glass self means (use your own
words and use in-text
Falling in love can hit you hard in mind and your body. You feel
irresistibly attracted to your crush. If things continue, you may feel
a rush of euphoria, a longing to be together, passion and
excitement. You feel like you've found the most special, uniq
PHILOSOPHY 1151 ONLINE
Syllabus Table of Contents
Course Requirements and Grades
Course Schedule with Due Dates
Written Assignment Descriptions:
Written Assignment Grading Rubric and Submission Instructions
PAPER 1 SELF IN SOCIETY
In a previous discussion, I talked about how my agents of socialization where
God, family and my church. My grandfather was a pastor, and he instilled
many of Godly values/beliefs into the family. So, my self-concept was
I enjoyed reading your post, and I see that we share similar beliefs.
I too value God, family, and my church. They were my agents of
socialization. As a child, I grew up in the church, so my self-concept
was defined by church beliefs and the bible. I thin
Lecture 19: Why Be Moral?
o Commonplace idea about what justice is: To speak the truth and to pay
o Suppose your friend has loaned you his weapon, and when he comes
back to get it, frantically, you see that he
Lecture 24: Nietzsche, On the Genealogy of Morality
The Slave Revolt in Morality
o What is resentment? Moralized anger: anger at some (perceived) wrongdoing.
o Why does Nietzsche use the French: ressentiment?
o The beginning of the slave
Lecture 15/16: Kant
Morality and Rationality
o What reasons do you have to act morally?
o Compare: What reason do you have to go to college?
o A practical reason: something that justifies action (going to college)
o Look for an aim of you
Lecture 17: Epicurean Ethics (Hedonism)
Epicurus has a hedonist theory of value
o The only thing that is intrinsically valuable is pleasure, everything else has value (if it
does) only as a means to pleasure.
o However, this view of natur
Lecture 12: The Conscience of Huckleberry Finn
Sympathy and (Bad) Morality
o Bad morality: Any moral view that is seriously misguided
o Note implication: Some moral views (moralities) are misguided, even evil.
o Subjectivism, nihilism wou
Lecture 16: Epictetus (Stoicism)
What is in our Power
o Our faculties do not contemplate (judge) themselves
o Grammatical faculty can judge whether a sentence is grammaticalwhat words to write
but not whether you should write or not.
PHIL 160 Final Review
Epictetus Value Theory:
o Shamefulness is intrinsically bad
o Living in accordance with your rational faculty is good
o Death isnt bad.
o When resentment turns creative, we have slave revolt
Lecture 16: Kant II
Kants Theory of Value
o What is Kants theory of value (good and bad)?
o The only thing unconditionally good is a good will.
o Unconditionally good means two things:
1. Intrinsically good (good in itself)
2. Good in eve
Lecture 14: Hare on Slavery
-fill in from ppt-What is slavery?
o A legal status: that of slave.
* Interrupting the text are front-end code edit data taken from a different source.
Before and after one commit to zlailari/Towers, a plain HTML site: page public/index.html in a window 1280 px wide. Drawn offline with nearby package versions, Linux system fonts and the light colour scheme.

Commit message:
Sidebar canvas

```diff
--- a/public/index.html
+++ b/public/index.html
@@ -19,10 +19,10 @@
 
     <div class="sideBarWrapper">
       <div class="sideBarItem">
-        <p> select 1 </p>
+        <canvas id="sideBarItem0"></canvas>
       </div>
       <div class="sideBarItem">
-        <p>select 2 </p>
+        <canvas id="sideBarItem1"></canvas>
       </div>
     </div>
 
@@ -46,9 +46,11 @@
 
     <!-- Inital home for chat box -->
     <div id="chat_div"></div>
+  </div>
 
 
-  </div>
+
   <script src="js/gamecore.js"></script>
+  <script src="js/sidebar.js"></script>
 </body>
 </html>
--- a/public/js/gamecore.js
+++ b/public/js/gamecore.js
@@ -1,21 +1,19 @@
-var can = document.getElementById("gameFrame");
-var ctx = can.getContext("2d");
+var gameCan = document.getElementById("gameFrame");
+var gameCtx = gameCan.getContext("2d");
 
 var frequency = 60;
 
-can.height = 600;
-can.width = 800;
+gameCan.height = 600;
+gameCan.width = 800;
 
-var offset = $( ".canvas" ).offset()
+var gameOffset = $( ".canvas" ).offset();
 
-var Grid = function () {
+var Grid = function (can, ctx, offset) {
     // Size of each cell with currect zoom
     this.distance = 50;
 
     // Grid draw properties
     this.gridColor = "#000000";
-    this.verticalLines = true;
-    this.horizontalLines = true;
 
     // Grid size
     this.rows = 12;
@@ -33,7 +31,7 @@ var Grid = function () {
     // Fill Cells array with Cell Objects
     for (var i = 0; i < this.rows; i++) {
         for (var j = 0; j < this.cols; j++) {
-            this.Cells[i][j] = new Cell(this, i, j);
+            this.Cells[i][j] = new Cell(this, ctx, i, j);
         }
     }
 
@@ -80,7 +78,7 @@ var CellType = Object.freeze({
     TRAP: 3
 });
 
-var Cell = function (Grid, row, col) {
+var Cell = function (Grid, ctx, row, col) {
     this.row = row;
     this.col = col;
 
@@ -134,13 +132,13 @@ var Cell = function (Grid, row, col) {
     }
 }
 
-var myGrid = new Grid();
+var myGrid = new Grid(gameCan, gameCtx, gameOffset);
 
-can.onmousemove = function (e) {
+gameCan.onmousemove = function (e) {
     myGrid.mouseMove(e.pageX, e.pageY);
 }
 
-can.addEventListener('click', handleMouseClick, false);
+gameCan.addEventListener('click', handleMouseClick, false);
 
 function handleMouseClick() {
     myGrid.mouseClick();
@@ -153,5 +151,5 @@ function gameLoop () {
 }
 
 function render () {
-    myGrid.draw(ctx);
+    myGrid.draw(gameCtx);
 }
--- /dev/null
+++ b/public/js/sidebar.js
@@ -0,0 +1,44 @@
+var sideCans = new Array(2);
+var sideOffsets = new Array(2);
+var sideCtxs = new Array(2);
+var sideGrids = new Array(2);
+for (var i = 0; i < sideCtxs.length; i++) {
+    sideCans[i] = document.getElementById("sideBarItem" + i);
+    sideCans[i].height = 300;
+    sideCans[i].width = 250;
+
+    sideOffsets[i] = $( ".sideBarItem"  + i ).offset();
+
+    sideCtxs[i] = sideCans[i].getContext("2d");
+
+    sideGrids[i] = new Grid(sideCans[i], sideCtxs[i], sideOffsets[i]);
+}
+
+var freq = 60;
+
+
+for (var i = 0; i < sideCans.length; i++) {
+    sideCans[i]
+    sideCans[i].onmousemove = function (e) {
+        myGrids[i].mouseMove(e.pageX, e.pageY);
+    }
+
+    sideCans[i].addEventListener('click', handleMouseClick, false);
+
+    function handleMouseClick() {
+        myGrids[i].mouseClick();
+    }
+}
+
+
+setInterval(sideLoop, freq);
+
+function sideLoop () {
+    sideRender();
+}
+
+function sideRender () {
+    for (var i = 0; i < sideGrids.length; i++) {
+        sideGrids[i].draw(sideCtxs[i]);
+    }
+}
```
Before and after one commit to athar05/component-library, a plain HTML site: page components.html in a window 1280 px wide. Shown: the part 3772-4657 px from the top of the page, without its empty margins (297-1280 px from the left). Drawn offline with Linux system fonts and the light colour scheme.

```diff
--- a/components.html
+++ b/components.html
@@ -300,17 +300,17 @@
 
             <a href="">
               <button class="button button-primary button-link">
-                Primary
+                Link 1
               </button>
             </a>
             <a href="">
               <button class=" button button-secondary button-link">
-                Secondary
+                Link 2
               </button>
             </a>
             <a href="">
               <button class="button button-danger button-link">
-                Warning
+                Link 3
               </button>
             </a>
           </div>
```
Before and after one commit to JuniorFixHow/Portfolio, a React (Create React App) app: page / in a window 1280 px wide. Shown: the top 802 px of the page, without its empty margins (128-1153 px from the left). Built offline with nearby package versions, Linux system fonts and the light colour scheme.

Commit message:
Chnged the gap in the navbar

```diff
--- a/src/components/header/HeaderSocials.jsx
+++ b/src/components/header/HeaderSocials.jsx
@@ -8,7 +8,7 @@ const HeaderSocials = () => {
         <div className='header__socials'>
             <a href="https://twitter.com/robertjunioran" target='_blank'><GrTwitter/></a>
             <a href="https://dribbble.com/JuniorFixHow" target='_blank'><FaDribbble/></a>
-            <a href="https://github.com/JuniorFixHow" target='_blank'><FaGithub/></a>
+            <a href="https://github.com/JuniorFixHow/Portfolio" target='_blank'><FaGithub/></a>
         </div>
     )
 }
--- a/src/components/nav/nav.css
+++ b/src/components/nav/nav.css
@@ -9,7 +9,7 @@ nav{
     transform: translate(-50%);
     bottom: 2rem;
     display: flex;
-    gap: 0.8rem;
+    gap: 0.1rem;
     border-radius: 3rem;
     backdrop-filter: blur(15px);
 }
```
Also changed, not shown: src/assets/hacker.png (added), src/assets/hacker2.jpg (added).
Defined by disabilities and liabilities imposed by law on
those called slaves.
o Features essential to slavery in its modern usage:
Lecture 7: What Makes Right Acts Right?
o A theory of right and wrong actions that is not consequentialist.
o It does not hold that the rightness or wrongness of (at least some) actions is a matter of
Frankfurt Alternate Possibilities and Moral Responsibility
The Principle of Alternate Possibilities
o (PAP) A person is morally responsible for what he has done only if he could have done
o Why is this? Seems right about many c
Lecture 19: Galen Strawson, The Impossibility of Moral Responsibility
o First, what is moral responsibility? Contrast two cases:
1. You are walking down the sidewalk when suddenly an overly friendly dog breaks off
Lecture 20: Aristotle, Nichomachean Ethics
o Intellectual excellence is acquired through instruction
o Moral excellence is acquired through training, habituation.
o The virtues do not come by nature (or against nature), b
Lecture 11 Discussion Notes - Bennet
Bennet: Two parts of our own psychology that can conflict
1. Our moral beliefs
a. Stable over time
2. Our sympathy, or emotions that help us tend to do right by others (fellow feelings)
a. Guilt, pity